Ferragamo made his first start of the season in this Monday night game and immediately showed his "big-play" capability, completing long touchdown passes to young speedsters Preston Dennard and Billy Waddy.
at San Francisco 49ers
Unexpectedly tough fight against the 1–11 49ers that featured many big plays, including an 80-yard blocked field goal return touchdown by Ram CB Sid Justin and a 71-yd. touchdown pass from Ferragamo to Tyler.
Rams lined up for a potential game-winning field goal in overtime, but holder Nolan Cromwell scored on a 5-yard touchdown run to lift the Rams into first place in the NFC West. The Rams took sole possession of the division lead the next night when the Raiders rallied from a 35–14 deficit in New Orleans to defeat the Saints 42–35.
at Atlanta Falcons
In this impressive road romp, the Rams clinched their seventh straight NFC West division title. Ferragamo was entrenched as the Rams' quarterback by this time, and would go on to an impressive postseason.
New Orleans Saints

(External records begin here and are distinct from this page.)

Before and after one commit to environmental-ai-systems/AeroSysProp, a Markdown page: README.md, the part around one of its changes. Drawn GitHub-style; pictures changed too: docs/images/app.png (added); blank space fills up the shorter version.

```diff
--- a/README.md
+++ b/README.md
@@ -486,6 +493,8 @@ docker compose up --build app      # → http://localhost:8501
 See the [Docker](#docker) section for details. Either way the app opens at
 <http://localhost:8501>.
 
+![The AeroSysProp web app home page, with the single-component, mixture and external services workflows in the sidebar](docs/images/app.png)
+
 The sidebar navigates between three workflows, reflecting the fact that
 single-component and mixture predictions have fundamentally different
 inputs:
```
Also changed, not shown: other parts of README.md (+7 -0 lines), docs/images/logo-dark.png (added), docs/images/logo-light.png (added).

Tyler rushed for 141 yards and a first-quarter touchdown, but New Orleans scored the next 27 points to win going away in the Rams' final home game at the Coliseum before their relocation to Anaheim Stadium. The victory allowed the Saints to finish 8–8, the franchise's first non-losing record after 12 consecutive losing seasons. This would mark the final game the Los Angeles Rams would play at home with the Los Angeles Memorial Coliseum as their permanent venue. The Rams would subsequently play more games between 2016 and 2019 with their relocation back to Los Angeles, playing their first home playoff game at the venue since 1978 in 2017.

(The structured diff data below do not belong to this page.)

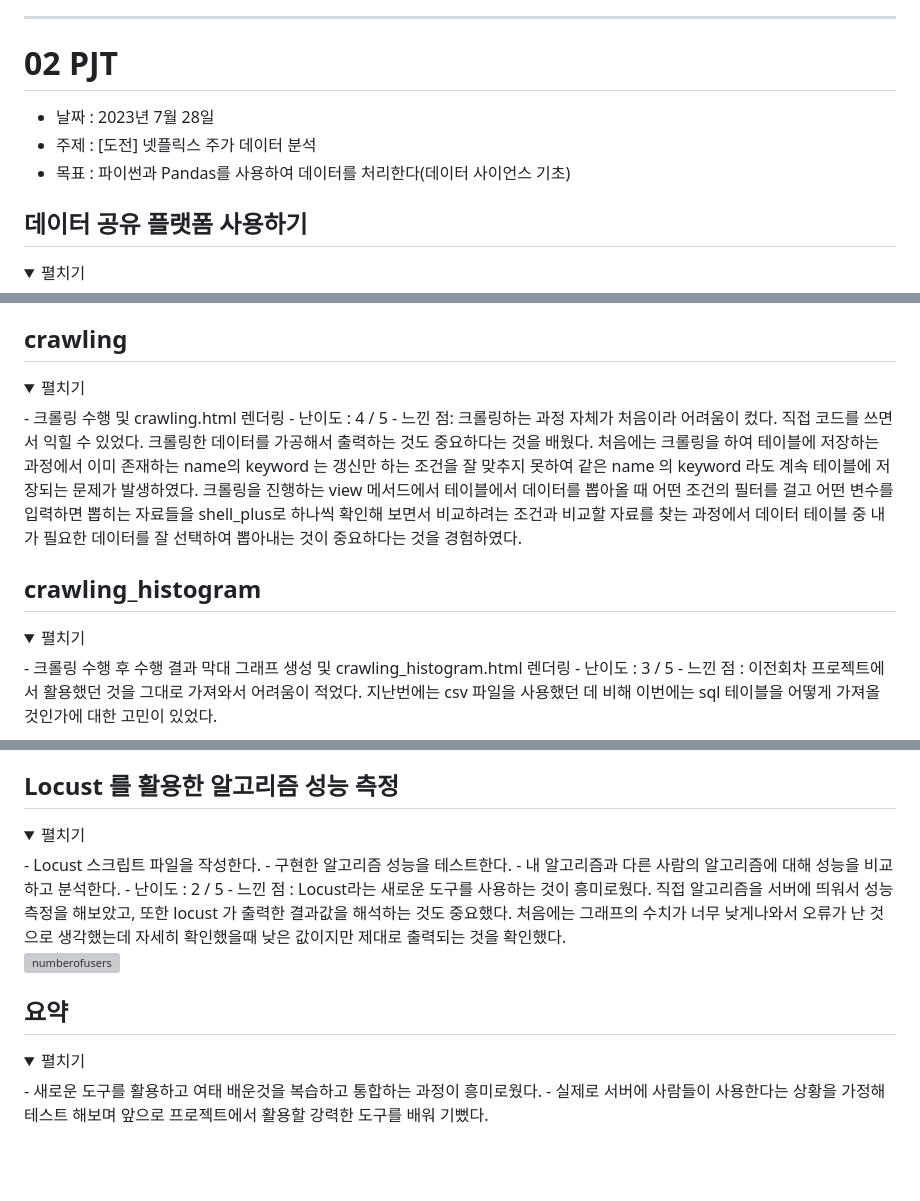
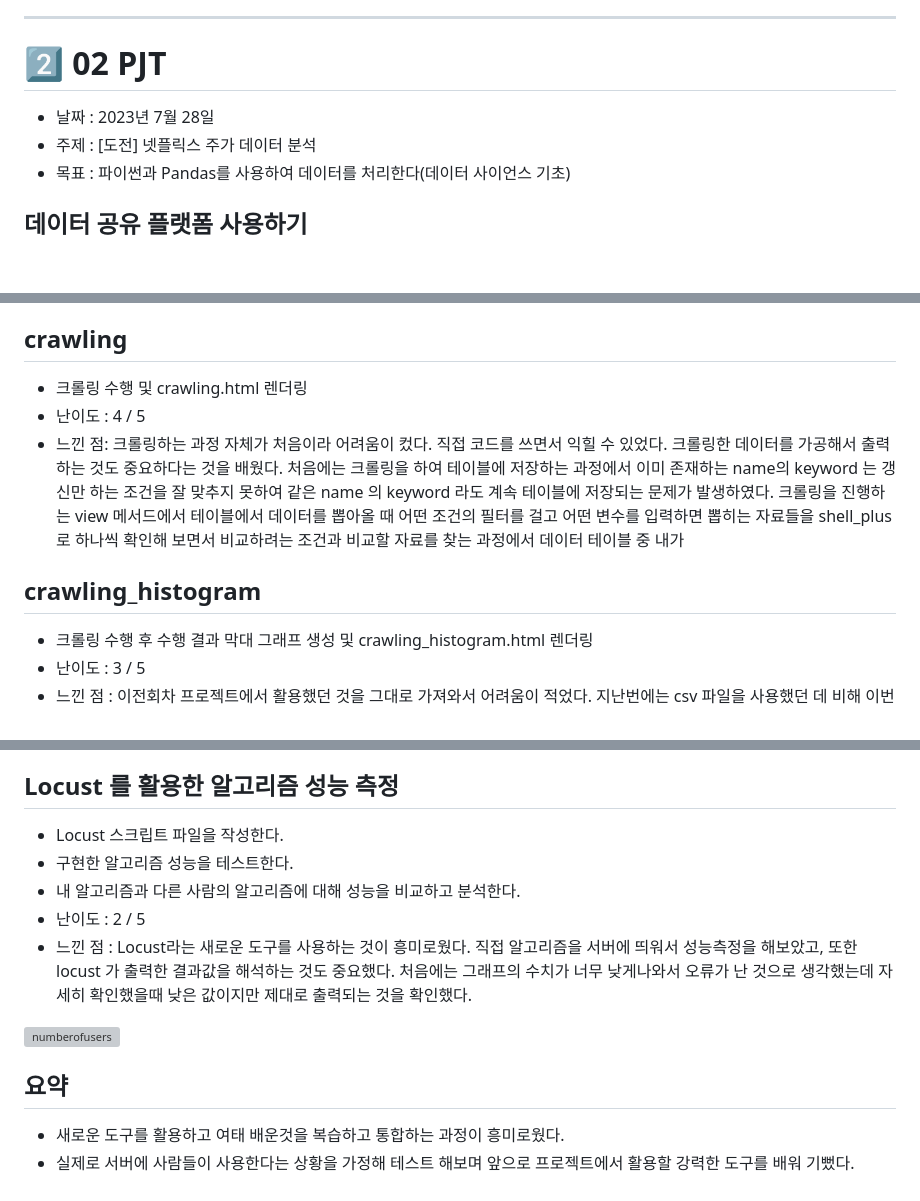
Before and after one commit to jiyeon2536/python-data-process, a Markdown page: README.md, 3 parts joined by grey strips. Rendered like a GitHub page; folded sections open; blank space fills up the shorter version; grey boxes are pictures that could not be loaded.

```diff
--- a/README.md
+++ b/README.md
@@ -112,16 +81,14 @@ print(my_dict) # { 'key1' : 'value1' }
 
 ---
 
-# 02 PJT
+# 2️⃣ 02 PJT
+
 - 날짜 : 2023년 7월 28일
 - 주제 : [도전] 넷플릭스 주가 데이터 분석
 - 목표 : 파이썬과 Pandas를 사용하여 데이터를 처리한다(데이터 사이언스 기초)
 
+## 데이터 공유 플랫폼 사용하기
 
-## 데이터 공유 플랫폼 사용하기
-<details>
-<summary>펼치기</summary>
-<div>
 - 캐글을 활용하여 데이터를 다운로드 받아 활용한다.
 - 난이도 : 2 / 5 (어려울수록 5에 가깝다)
 - 느낀 점 :
@@ -396,20 +295,14 @@ csv 데이터를 처음 봤는데 깔끔하고 편리했다.
 
 ## crawling
-<details>
-<summary>펼치기</summary>
-<div>
+
 - 크롤링 수행 및 crawling.html 렌더링
 - 난이도 : 4 / 5
 - 느낀 점:
-크롤링하는 과정 자체가 처음이라 어려움이 컸다. 직접 코드를 쓰면서 익힐 수 있었다. 크롤링한 데이터를 가공해서 출력하는 것도 중요하다는 것을 배웠다.
-처음에는 크롤링을 하여 테이블에 저장하는 과정에서 이미 존재하는 name의 keyword 는 갱신만 하는 조건을 잘 맞추지 못하여 같은 name 의 keyword 라도 계속 테이블에 저장되는 문제가 발생하였다. 크롤링을 진행하는 view 메서드에서 테이블에서 데이터를 뽑아올 때 어떤 조건의 필터를 걸고 어떤 변수를 입력하면 뽑히는 자료들을 shell_plus로 하나씩 확인해 보면서 비교하려는 조건과 비교할 자료를 찾는 과정에서 데이터 테이블 중 내가 필요한 데이터를 잘 선택하여 뽑아내는 것이 중요하다는 것을 경험하였다.
- </div>
-</details>
+  크롤링하는 과정 자체가 처음이라 어려움이 컸다. 직접 코드를 쓰면서 익힐 수 있었다. 크롤링한 데이터를 가공해서 출력하는 것도 중요하다는 것을 배웠다.
+  처음에는 크롤링을 하여 테이블에 저장하는 과정에서 이미 존재하는 name의 keyword 는 갱신만 하는 조건을 잘 맞추지 못하여 같은 name 의 keyword 라도 계속 테이블에 저장되는 문제가 발생하였다. 크롤링을 진행하는 view 메서드에서 테이블에서 데이터를 뽑아올 때 어떤 조건의 필터를 걸고 어떤 변수를 입력하면 뽑히는 자료들을 shell_plus로 하나씩 확인해 보면서 비교하려는 조건과 비교할 자료를 찾는 과정에서 데이터 테이블 중 내가
 
 ## crawling_histogram
-<details>
-<summary>펼치기</summary>
-<div>
+
 - 크롤링 수행 후 수행 결과 막대 그래프 생성 및 crawling_histogram.html 렌더링
 - 난이도 : 3 / 5
 - 느낀 점 : 이전회차 프로젝트에서 활용했던 것을 그대로 가져와서 어려움이 적었다. 지난번에는 csv 파일을 사용했던 데 비해 이번에는 sql 테이블을 어떻게 가져올 것인가에 대한 고민이 있었다.
@@ -491,25 +359,17 @@ csv 데이터를 처음 봤는데 깔끔하고 편리했다.
 
 ## Locust 를 활용한 알고리즘 성능 측정
-<details>
-<summary>펼치기</summary>
-<div>
+
 - Locust 스크립트 파일을 작성한다.
 - 구현한 알고리즘 성능을 테스트한다.
 - 내 알고리즘과 다른 사람의 알고리즘에 대해 성능을 비교하고 분석한다.
 - 난이도 : 2 / 5
 - 느낀 점 : Locust라는 새로운 도구를 사용하는 것이 흥미로웠다.
-직접 알고리즘을 서버에 띄워서 성능측정을 해보았고, 또한 locust 가 출력한 결과값을 해석하는 것도 중요했다.
-처음에는 그래프의 수치가 너무 낮게나와서 오류가 난 것으로 생각했는데 자세히 확인했을때 낮은 값이지만 제대로 출력되는 것을 확인했다.
+  직접 알고리즘을 서버에 띄워서 성능측정을 해보았고, 또한 locust 가 출력한 결과값을 해석하는 것도 중요했다.
+  처음에는 그래프의 수치가 너무 낮게나와서 오류가 난 것으로 생각했는데 자세히 확인했을때 낮은 값이지만 제대로 출력되는 것을 확인했다.
 
 ![numberofusers](./readmesource/number_of_users_1698992900.png)
 
-</div>
-</details>
+## 요약
 
-
-## 요약
-<details>
-<summary>펼치기</summary>
-<div>
 - 새로운 도구를 활용하고 여태 배운것을 복습하고 통합하는 과정이 흥미로웠다.
 - 실제로 서버에 사람들이 사용한다는 상황을 가정해 테스트 해보며 앞으로 프로젝트에서 활용할 강력한 도구를 배워 기뻤다.
```
Also changed, not shown: other parts of README.md (+124 -251 lines).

Quarterback Vince Ferragamo led the Rams to a victory by throwing for 3 touchdown passes, the last one with 2:06 left in the game. The Cowboys scored first when defensive tackle Randy White sacked Ferragamo in the end zone for a safety. However, Ferragamo responded by throwing a 32-yard touchdown pass to running back Wendell Tyler. Dallas kicker Rafael Septién kicked a 33-yard field goal with 52 seconds left in the first half, but Ferragamo completed a 43-yard touchdown pass to Ron Smith before time expired to make it a 14–5 halftime lead. The Cowboys, led by quarterback Roger Staubach in what proved to be his last NFL game of his Hall of Fame career, then scored 2 unanswered touchdowns in the second half to take the lead, 19–14. With about 2 minutes left in the game and the Rams at midfield, Ferragamo found wide receiver Billy Waddy on a short crossing route and Waddy sprinted the rest of the way for a game winning 50-yard touchdown. Staubach was unable to engineer a late fourth quarter comeback like the ones that made him famous throughout his career. The Rams defense pressured the Dallas quarterback to throw a pass illegally to an ineligible receiver, guard Herbert Scott, on third down, the last pass of his career to be caught; on fourth down, he overthrew Drew Pearson.

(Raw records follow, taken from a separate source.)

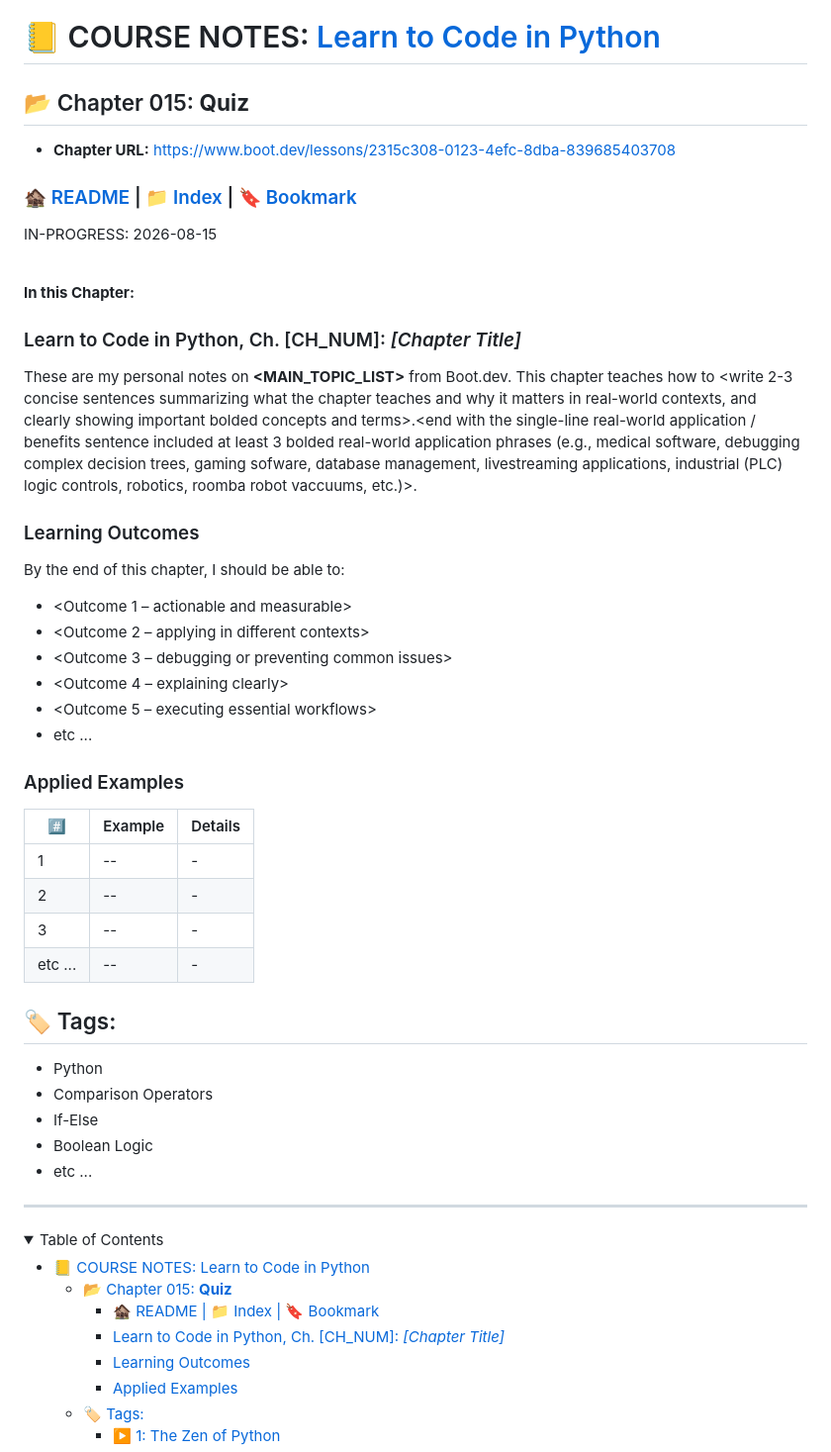
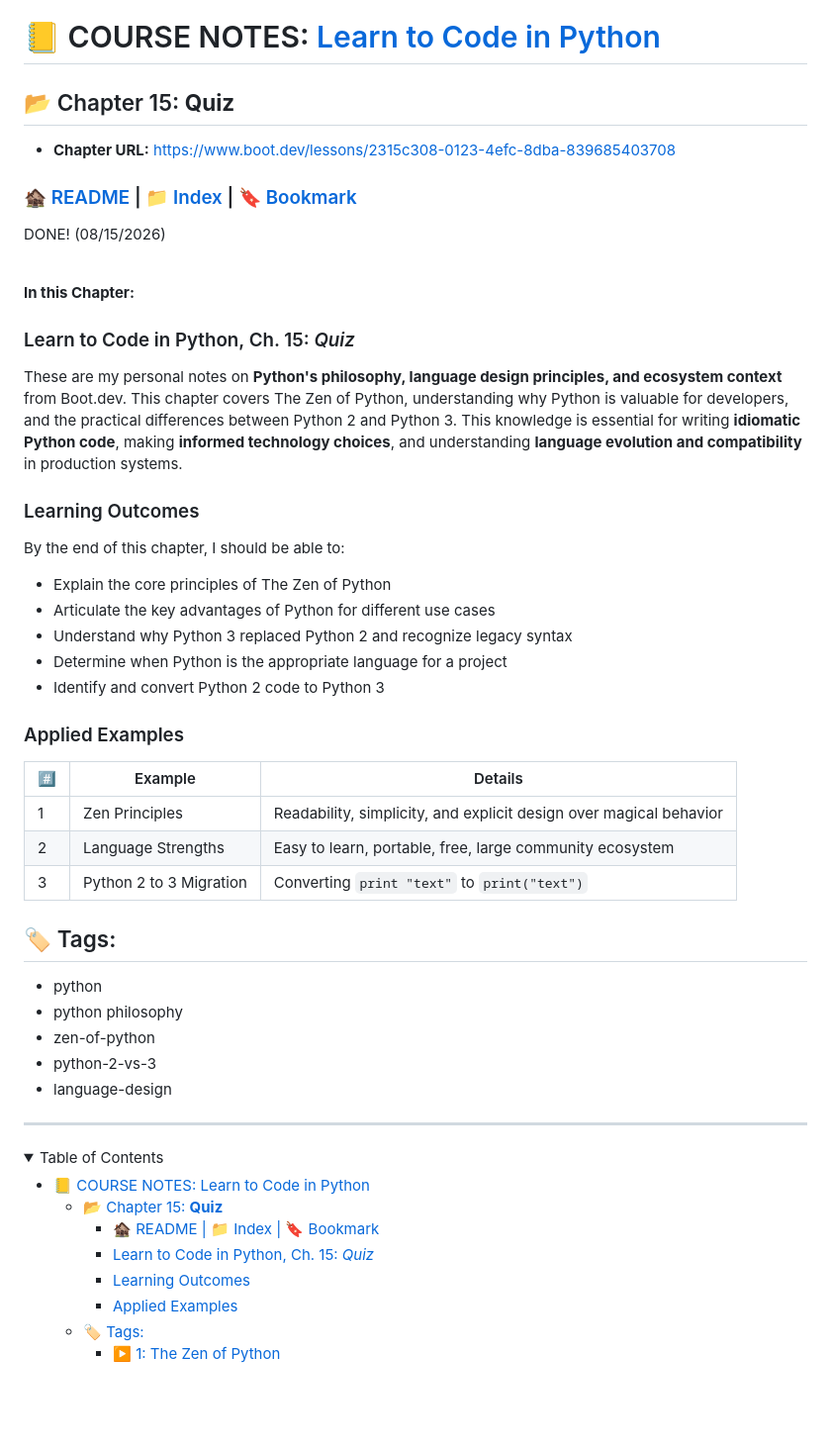
Before and after one commit to codewizard13/ehw-tut-boot.dev, a Markdown page: courses/01_Python/01.15__Quiz.md, the part around the change. Shown at 99% size. Drawn GitHub-style; blank space fills up the shorter version.

Commit message:
docs(courses/01_Python/ch15): finalize chapter notes

```diff
--- a/courses/01_Python/01.15__Quiz.md
+++ b/courses/01_Python/01.15__Quiz.md
@@ -8,7 +8,7 @@
 <!-- 📝 Title -->
 # 📒 COURSE NOTES: <span class="course-title">[Learn to Code in Python](https://www.boot.dev/lessons/78b4646f-85aa-42c7-ba46-faec2f0902a9)</span>
 
-## 📂 Chapter 015: **Quiz**
+## 📂 Chapter 15: **Quiz**
 
 * **Chapter URL:** https://www.boot.dev/lessons/2315c308-0123-4efc-8dba-839685403708
 
@@ -16,7 +16,7 @@
 <!-- 🧭 Navigation -->
 ### [🏚️ README](../../README.md) | [📁 Index](index.md) | [🔖 Bookmark](#bookmark)
 
-<span class="warning-banner">IN-PROGRESS: 2026-08-15</span>
+<span class="success-banner">DONE! (08/15/2026)</span>
 
 
 <br>
@@ -25,20 +25,19 @@
 
 <section class="ehw-doc-descr">
 
-### Learn to Code in Python, Ch. [CH_NUM]: *[Chapter Title]*
+### Learn to Code in Python, Ch. 15: *Quiz*
 
-These are my personal notes on **<MAIN_TOPIC_LIST>** from Boot.dev. This chapter teaches how to <write 2-3 concise sentences summarizing what the chapter teaches and why it matters in real-world contexts, and clearly showing important bolded concepts and terms>.<end with the single-line real-world application / benefits sentence included at least 3 bolded real-world application phrases (e.g., medical software, debugging complex decision trees, gaming sofware, database management, livestreaming applications, industrial (PLC) logic controls, robotics, roomba robot vaccuums, etc.)>.
+These are my personal notes on **Python's philosophy, language design principles, and ecosystem context** from Boot.dev. This chapter covers The Zen of Python, understanding why Python is valuable for developers, and the practical differences between Python 2 and Python 3. This knowledge is essential for writing **idiomatic Python code**, making **informed technology choices**, and understanding **language evolution and compatibility** in production systems.
 
 ### Learning Outcomes
 
 By the end of this chapter, I should be able to:
 
-- <Outcome 1 – actionable and measurable>
-- <Outcome 2 – applying in different contexts>
-- <Outcome 3 – debugging or preventing common issues>
-- <Outcome 4 – explaining clearly>
-- <Outcome 5 – executing essential workflows>
-- etc ...
+- Explain the core principles of The Zen of Python
+- Articulate the key advantages of Python for different use cases
+- Understand why Python 3 replaced Python 2 and recognize legacy syntax
+- Determine when Python is the appropriate language for a project
+- Identify and convert Python 2 code to Python 3
 
 </section>
 
@@ -46,22 +45,20 @@ By the end of this chapter, I should be able to:
 
 | #️⃣   | Example | Details |
 | --- | ------- | ------- |
-| 1   | --      | -       |
-| 2   | --      | -       |
-| 3   | --      | -       |
-| etc ...   | --      | -       |
-
+| 1   | Zen Principles | Readability, simplicity, and explicit design over magical behavior |
+| 2   | Language Strengths | Easy to learn, portable, free, large community ecosystem |
+| 3   | Python 2 to 3 Migration | Converting `print "text"` to `print("text")` |
 
 <!-- 🏷️ RELATED TAGS -->
 <section id="sec-tags">
 
 ## 🏷️ Tags:
 
-- Python
-- Comparison Operators
-- If-Else
-- Boolean Logic
-- etc ...
+- python
+- python philosophy
+- zen-of-python
+- python-2-vs-3
+- language-design
 
 </section>
 
@@ -74,9 +71,9 @@ By the end of this chapter, I should be able to:
 <summary>Table of Contents</summary>
 
 - [📒 COURSE NOTES: Learn to Code in Python](#-course-notes-learn-to-code-in-python)
-  - [📂 Chapter 015: **Quiz**](#-chapter-015-quiz)
+  - [📂 Chapter 15: **Quiz**](#-chapter-15-quiz)
     - [🏚️ README | 📁 Index | 🔖 Bookmark](#️-readme---index---bookmark)
-    - [Learn to Code in Python, Ch. \[CH\_NUM\]: *\[Chapter Title\]*](#learn-to-code-in-python-ch-ch_num-chapter-title)
+    - [Learn to Code in Python, Ch. 15: *Quiz*](#learn-to-code-in-python-ch-15-quiz)
     - [Learning Outcomes](#learning-outcomes)
     - [Applied Examples](#applied-examples)
   - [🏷️ Tags:](#️-tags)
```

In a defensive battle in which the Rams squandered numerous scoring opportunities, Rams kicker Frank Corral kicked 3 field goals to win the game. Los Angeles was able to record 369 yards of total offense, while running backs Cullen Bryant and Wendell Tyler rushed for 106 and 86 yards, respectively. Meanwhile, the Buccaneers only had 177 total offensive yards, including 92 rushing yards and 85 passing yards. Most of Tampa Bay's passing yards came from a 42-yard halfback option pass from Jerry Eckwood to wide receiver Larry Mucker in the fourth quarter. During the game, two touchdowns were nullified by penalties, one by each team: A four-yard run by Bryant and a 27-yard reception by Buccaneers' tight end Jimmie Giles.